It is not just that fresh-cut grass smell that benefits from hexenals; when you smell that odour of fresh tomatoes, the biggest molecular contribution comes from cis-3-hexenal. It is also important to the smell of strawberries. Trans-2-hexenal and hexyl acetate are the main molecules responsible for the freshness of apple-juice flavour, and you can use hexenals as additives to give flavours a greener texture. 

Some alkenals crop up in spices and in olives; they are active against a range of bacteria, so one natural role for these aldehydes may be in protecting plants from bacteria, for example, allowing the cut ends of grass to heal. It also looks as if plants use this molecule (cis-3-hexenal), and others, when they are damaged by insect pests. These molecules prime other plants nearby to switch on their defence mechanisms, such as the formation of protease inhibitors and to release molecules that attract pest predators.

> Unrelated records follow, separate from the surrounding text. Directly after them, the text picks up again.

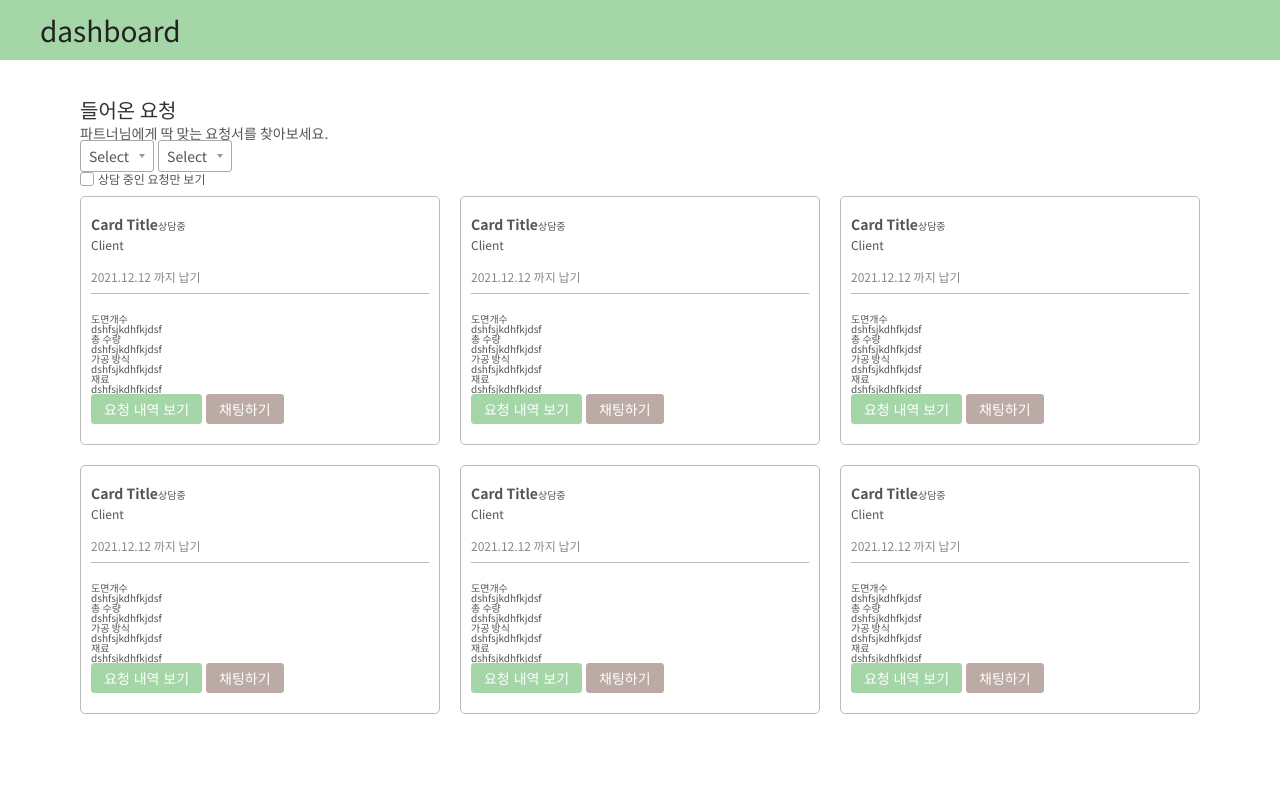
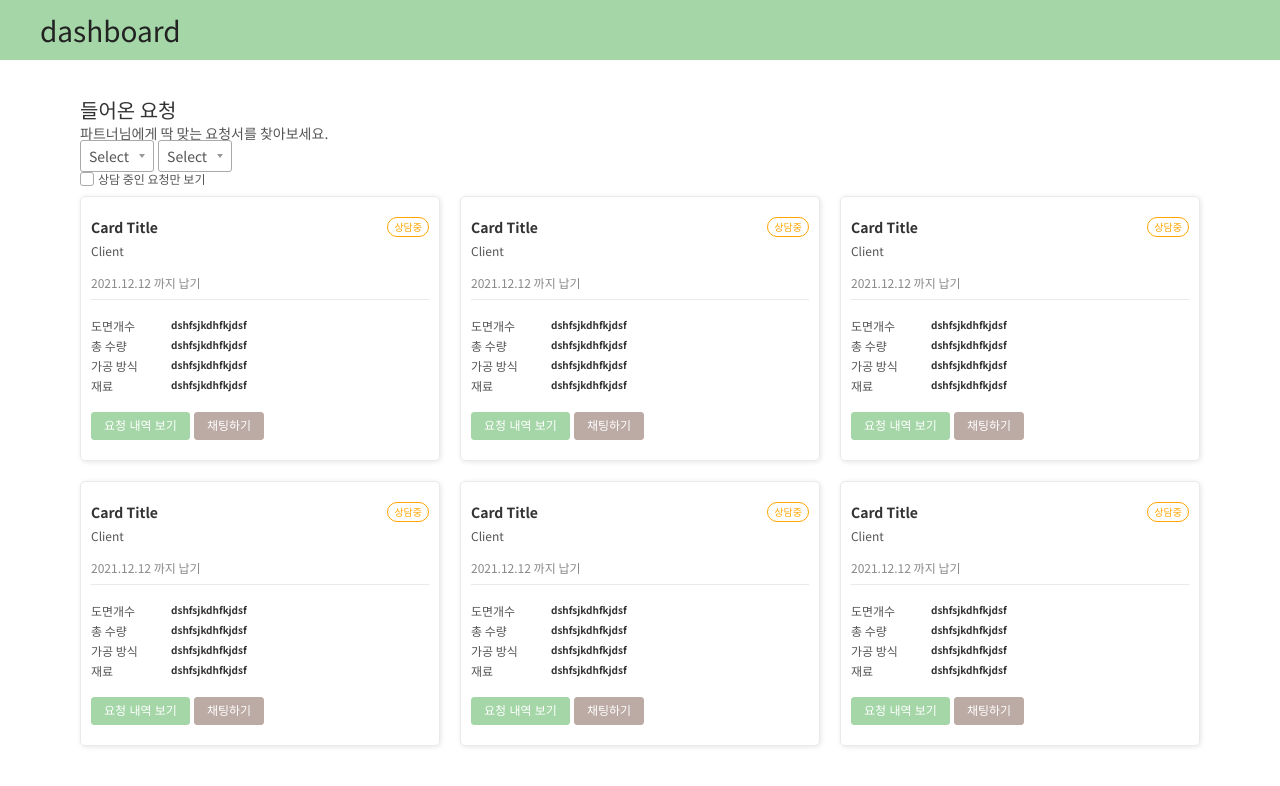
Before and after one commit to mook9288/challenge-filter, a React (Create React App) app: page / in a window 1280 px wide. Shown: the top 786 px of the page. Built offline with nearby package versions, Linux system fonts and the light colour scheme.

Commit message:
fix: atoms & card components

```diff
--- a/src/assets/styles/components/_card.scss
+++ b/src/assets/styles/components/_card.scss
@@ -3,11 +3,13 @@
   flex-wrap: wrap;
 }
 .card {
+  display: inline-block;
   margin: 1rem;
   padding: 2rem 1rem;
   width: calc((100% - 4rem) / 3);
-  border: 1px solid #bbb;
+  border: 1px solid #eaeaea;
   border-radius: 5px;
+  box-shadow: 1px 1px 5px rgba(0, 0, 0, .1) ;
 
   &:hover,
   &:focus {
@@ -25,9 +27,26 @@
     .title {
       position: relative;
       display: block;
+      padding-right: 5rem;
       strong {
+        display: inline-block;
         font-size: 1.4rem;
         font-weight: 600;
+        line-height: 1.429;
+        color: #333;
+      }
+      span {
+        position: absolute;
+        top: 0;
+        right: 0;
+        display: inline-block;
+        padding: .4rem .6rem;
+        max-width: 5rem;
+        border: 1px solid orange;
+        border-radius: 50rem;
+        font-size: 1rem;
+        line-height: 1;
+        color: orange;
       }
     }
     .client {
@@ -45,6 +64,31 @@
   &__description {
     margin-top: 1rem;
     padding-top: 2rem;
-    border-top: 1px solid #bbb;
+    border-top: 1px solid #eaeaea;
+  }
+
+  .request-data {
+    margin-top: .8rem;
+    &:first-child {
+      margin-top: 0;
+    }
+    &::after {
+      content: '';
+      display: block;
+      clear: both;
+    }
+    &__title,
+    &__desc {
+      float: left;
+    }
+    &__title {
+      width: 8rem;
+      font-size: 1.2rem;
+    }
+    &__desc {
+      width: calc(100% - 8rem);
+      font-weight: 600;
+      color: #333;
+    }
   }
 }
--- a/src/assets/styles/form/_button.scss
+++ b/src/assets/styles/form/_button.scss
@@ -4,8 +4,9 @@
   background-color: #fff;
   border: 1px solid #a5d6a7;
   border-radius: 3px;
-  font-size: 1.4rem;
+  font-size: 1.2rem;
   color: #333;
+  cursor: pointer;
 
   &__primary {
     background-color: #a5d6a7;
@@ -20,11 +21,13 @@
 
   &__label {
     display: inline-block;
-    font-size: 1.4rem;
+    font-size: 1.2rem;
+    line-height: 1.5;
   }
 }
 
 .button-area {
+  margin-top: 2rem;
   :first-child {
     margin-left: 0;
   }
--- a/src/components/atoms/Button.tsx
+++ b/src/components/atoms/Button.tsx
@@ -1,7 +1,7 @@
 import React, { FC, HTMLAttributes } from 'react';
 import classNames from 'classnames/bind';
 
-export interface ButtonProps extends HTMLAttributes<HTMLButtonElement> {
+interface Props {
   label?: string;
   size?: size;
   disabled?: boolean;
@@ -12,42 +12,33 @@ export interface ButtonProps extends HTMLAttributes<HTMLButtonElement> {
   children?: React.ReactNode;
 }
 
-interface Props {
-  label?: string;
-  size?: size;
-  disabled?: boolean;
-  link?: boolean;
-  variant?: ButtonVariant;
-  icon?: boolean | string;
-  iconPosition?: string;
-}
-
 export type size = 'basic' | 'tiny' | 'small' | 'medium' | 'large';
 export type ButtonVariant = 'default' | 'primary' | 'secondary' | 'link';
 export type iconPosition = 'left' | 'right';
 
-const Button: FC<Props> = (props) => {
+const Button: FC<Props> = ({
+  label,
+  size,
+  disabled,
+  link,
+  variant,
+  icon,
+  iconPosition,
+  children,
+}) => {
   const hasNotChildren =
-    props.children === null ||
-    props.children === undefined ||
-    (Array.isArray(props.children) && props.children.length === 0);
+    children === null ||
+    children === undefined ||
+    (Array.isArray(children) && children.length === 0);
 
-  console.log(hasNotChildren, props.children);
+  console.log(hasNotChildren, children);
   return (
-    <button
-      className={classNames(
-        'btn',
-        props.size,
-        props.variant && 'btn__' + props.variant
+    <button className={classNames('btn', size, variant && 'btn__' + variant)}>
+      {hasNotChildren && icon && !icon && (
+        <i className={classNames('btn__ico', icon)}></i>
       )}
-    >
-      {hasNotChildren && props.icon && !props.icon && (
-        <i className={classNames('btn__ico', props.icon)}></i>
-      )}
-      {!hasNotChildren && props.children}
-      {hasNotChildren && props.label && (
-        <span className='btn__label'>{props.label}</span>
-      )}
+      {!hasNotChildren && children}
+      {hasNotChildren && label && <span className='btn__label'>{label}</span>}
     </button>
   );
 };
--- a/src/components/atoms/Checkbox.tsx
+++ b/src/components/atoms/Checkbox.tsx
@@ -18,11 +18,7 @@ const Checkbox = ({
 }: Props) => {
   return (
     <div
-      className={`${classNames(
-        'checkbox',
-        { fitted: label },
-        { toggle: toggle }
-      )}`}
+      className={classNames('checkbox', { fitted: label }, { toggle: toggle })}
     >
       <input type='checkbox' id={id} onChange={onChange} checked={checked} />
       <label htmlFor={id}>{label}</label>
--- a/src/pages/Board/index.tsx
+++ b/src/pages/Board/index.tsx
@@ -49,19 +49,19 @@ const Board = () => {
             <div className='card__description'>
               <dl className='request-data'>
                 <dt className='request-data__title'>도면개수</dt>
-                <dd className='desc'>dshfsjkdhfkjdsf</dd>
+                <dd className='request-data__desc'>dshfsjkdhfkjdsf</dd>
               </dl>
               <dl className='request-data'>
                 <dt className='request-data__title'>총 수량</dt>
-                <dd className='desc'>dshfsjkdhfkjdsf</dd>
+                <dd className='request-data__desc'>dshfsjkdhfkjdsf</dd>
               </dl>
               <dl className='request-data'>
                 <dt className='request-data__title'>가공 방식</dt>
-                <dd className='desc'>dshfsjkdhfkjdsf</dd>
+                <dd className='request-data__desc'>dshfsjkdhfkjdsf</dd>
               </dl>
               <dl className='request-data'>
                 <dt className='request-data__title'>재료</dt>
-                <dd className='desc'>dshfsjkdhfkjdsf</dd>
+                <dd className='request-data__desc'>dshfsjkdhfkjdsf</dd>
               </dl>
             </div>
             <div className='button-area'>
@@ -81,19 +81,19 @@ const Board = () => {
             <div className='card__description'>
               <dl className='request-data'>
                 <dt className='request-data__title'>도면개수</dt>
-                <dd className='desc'>dshfsjkdhfkjdsf</dd>
+                <dd className='request-data__desc'>dshfsjkdhfkjdsf</dd>
               </dl>
               <dl className='request-data'>
                 <dt className='request-data__title'>총 수량</dt>
-                <dd className='desc'>dshfsjkdhfkjdsf</dd>
+                <dd className='request-data__desc'>dshfsjkdhfkjdsf</dd>
               </dl>
               <dl className='request-data'>
                 <dt className='request-data__title'>가공 방식</dt>
-                <dd className='desc'>dshfsjkdhfkjdsf</dd>
+                <dd className='request-data__desc'>dshfsjkdhfkjdsf</dd>
               </dl>
               <dl className='request-data'>
                 <dt className='request-data__title'>재료</dt>
-                <dd className='desc'>dshfsjkdhfkjdsf</dd>
+                <dd className='request-data__desc'>dshfsjkdhfkjdsf</dd>
               </dl>
             </div>
             <div className='button-area'>
@@ -113,19 +113,19 @@ const Board = () => {
             <div className='card__description'>
               <dl className='request-data'>
                 <dt className='request-data__title'>도면개수</dt>
-                <dd className='desc'>dshfsjkdhfkjdsf</dd>
+                <dd className='request-data__desc'>dshfsjkdhfkjdsf</dd>
               </dl>
               <dl className='request-data'>
                 <dt className='request-data__title'>총 수량</dt>
-                <dd className='desc'>dshfsjkdhfkjdsf</dd>
+                <dd className='request-data__desc'>dshfsjkdhfkjdsf</dd>
               </dl>
               <dl className='request-data'>
                 <dt className='request-data__title'>가공 방식</dt>
-                <dd className='desc'>dshfsjkdhfkjdsf</dd>
+                <dd className='request-data__desc'>dshfsjkdhfkjdsf</dd>
               </dl>
               <dl className='request-data'>
                 <dt className='request-data__title'>재료</dt>
-                <dd className='desc'>dshfsjkdhfkjdsf</dd>
+                <dd className='request-data__desc'>dshfsjkdhfkjdsf</dd>
               </dl>
             </div>
             <div className='button-area'>
@@ -145,19 +145,19 @@ const Board = () => {
             <div className='card__description'>
               <dl className='request-data'>
                 <dt className='request-data__title'>도면개수</dt>
-                <dd className='desc'>dshfsjkdhfkjdsf</dd>
+                <dd className='request-data__desc'>dshfsjkdhfkjdsf</dd>
               </dl>
               <dl className='request-data'>
                 <dt className='request-data__title'>총 수량</dt>
-                <dd className='desc'>dshfsjkdhfkjdsf</dd>
+                <dd className='request-data__desc'>dshfsjkdhfkjdsf</dd>
               </dl>
               <dl className='request-data'>
                 <dt className='request-data__title'>가공 방식</dt>
-                <dd className='desc'>dshfsjkdhfkjdsf</dd>
+                <dd className='request-data__desc'>dshfsjkdhfkjdsf</dd>
               </dl>
               <dl className='request-data'>
                 <dt className='request-data__title'>재료</dt>
-                <dd className='desc'>dshfsjkdhfkjdsf</dd>
+                <dd className='request-data__desc'>dshfsjkdhfkjdsf</dd>
               </dl>
             </div>
             <div className='button-area'>
@@ -177,19 +177,19 @@ const Board = () => {
             <div className='card__description'>
               <dl className='request-data'>
                 <dt className='request-data__title'>도면개수</dt>
-                <dd className='desc'>dshfsjkdhfkjdsf</dd>
+                <dd className='request-data__desc'>dshfsjkdhfkjdsf</dd>
               </dl>
               <dl className='request-data'>
                 <dt className='request-data__title'>총 수량</dt>
-                <dd className='desc'>dshfsjkdhfkjdsf</dd>
+                <dd className='request-data__desc'>dshfsjkdhfkjdsf</dd>
               </dl>
               <dl className='request-data'>
                 <dt className='request-data__title'>가공 방식</dt>
-                <dd className='desc'>dshfsjkdhfkjdsf</dd>
+                <dd className='request-data__desc'>dshfsjkdhfkjdsf</dd>
               </dl>
               <dl className='request-data'>
                 <dt className='request-data__title'>재료</dt>
-                <dd className='desc'>dshfsjkdhfkjdsf</dd>
+                <dd className='request-data__desc'>dshfsjkdhfkjdsf</dd>
               </dl>
             </div>
             <div className='button-area'>
@@ -209,19 +209,19 @@ const Board = () => {
             <div className='card__description'>
               <dl className='request-data'>
                 <dt className='request-data__title'>도면개수</dt>
-                <dd className='desc'>dshfsjkdhfkjdsf</dd>
+                <dd className='request-data__desc'>dshfsjkdhfkjdsf</dd>
               </dl>
               <dl className='request-data'>
                 <dt className='request-data__title'>총 수량</dt>
-                <dd className='desc'>dshfsjkdhfkjdsf</dd>
+                <dd className='request-data__desc'>dshfsjkdhfkjdsf</dd>
               </dl>
               <dl className='request-data'>
                 <dt className='request-data__title'>가공 방식</dt>
-                <dd className='desc'>dshfsjkdhfkjdsf</dd>
+                <dd className='request-data__desc'>dshfsjkdhfkjdsf</dd>
               </dl>
               <dl className='request-data'>
                 <dt className='request-data__title'>재료</dt>
-                <dd className='desc'>dshfsjkdhfkjdsf</dd>
+                <dd className='request-data__desc'>dshfsjkdhfkjdsf</dd>
               </dl>
             </div>
             <div className='button-area'>
```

But there may be a medical use for these six-carbon molecules.

Behavioural studies in monkeys involving PET (positron emission tomography) have shown that the ‘green odour’ mixture of trans-2-hexenal and cis-3-hexen-1-ol has a healing effect on the psychological damage caused by stress.  The mixture activates regional blood flow in the primary olfactory cortex (like other smelly molecules) and also in regions not normally reached by smell molecules, which may explain the healing effect.  It has also been found that ‘green odour’ mixture reduces stress in rats and has likewise been found to reduce pain sensation in humans. So the green grass smell really does seem to be good for you.

Smell certainly taps our memories and into our subconsciousness. People refer to the ‘Proust effect’, the classic example coming from Marcel Proust’s masterpiece A la recherche du temps perdu. Charles Swann, the protagonist of the novel, found that the smell from a piece of a small madeleine cake soaked in tea acted as the trigger for a whole raft of memories from his childhood, when his aunt would give him a small piece of madeleine that had been dipped in her cup of lime-blossom tea.

The Proust effect gets to cricketers too. Alan Dixon played first-class cricket for Kent.  He was an all-rounder, both a middle-order batsman and a bowler.  He decided to retire in the autumn of 1957 at the age of 23 as he was not sure of a place in the First XI.  He went off to become a travelling salesman.  He later wrote:

But it came round to the next spring, and I stopped the car by a cricket field where they were mowing the grass. And the smell of that new-mown grass meant so much. I got out of my car and rang Les Ames [the Secretary of Kent County Cricket Club]. “Leslie,” I said, ”it looks as if I’ve made a mistake”.’

Dixon played for another 13 seasons and did not retire until 1970. In his final year he was a member of the Kent team that won the County Championship, for the first time for over 50 years, a real happy ending.

They say we should slow down and smell the roses. Maybe we should follow the advice of Alan Dixon as well as the scientists; just slow down and smell the cut grass - and the hexenal.

Meera Senthilingam

Birmingham University’s Simon Cotton there, with the aromatic chemistry of hexenal. Next week, another aroma, but this time tantalising our taste buds.

Ben Valsler

Whisky, kippers, bacon, hot dogs, coffee, creosote and cough syrup.

That’s not a shopping list for a very unhealthy weekend, but a selection of the familiar products that all contain guaiacol.

Meera Senthilingam

And discover the smoky chemistry this compound brings to the table by joining Ben Valsler in next week’s Chemistry in its Element. Until then, thank you for listening, I’m Meera Senthinlingam.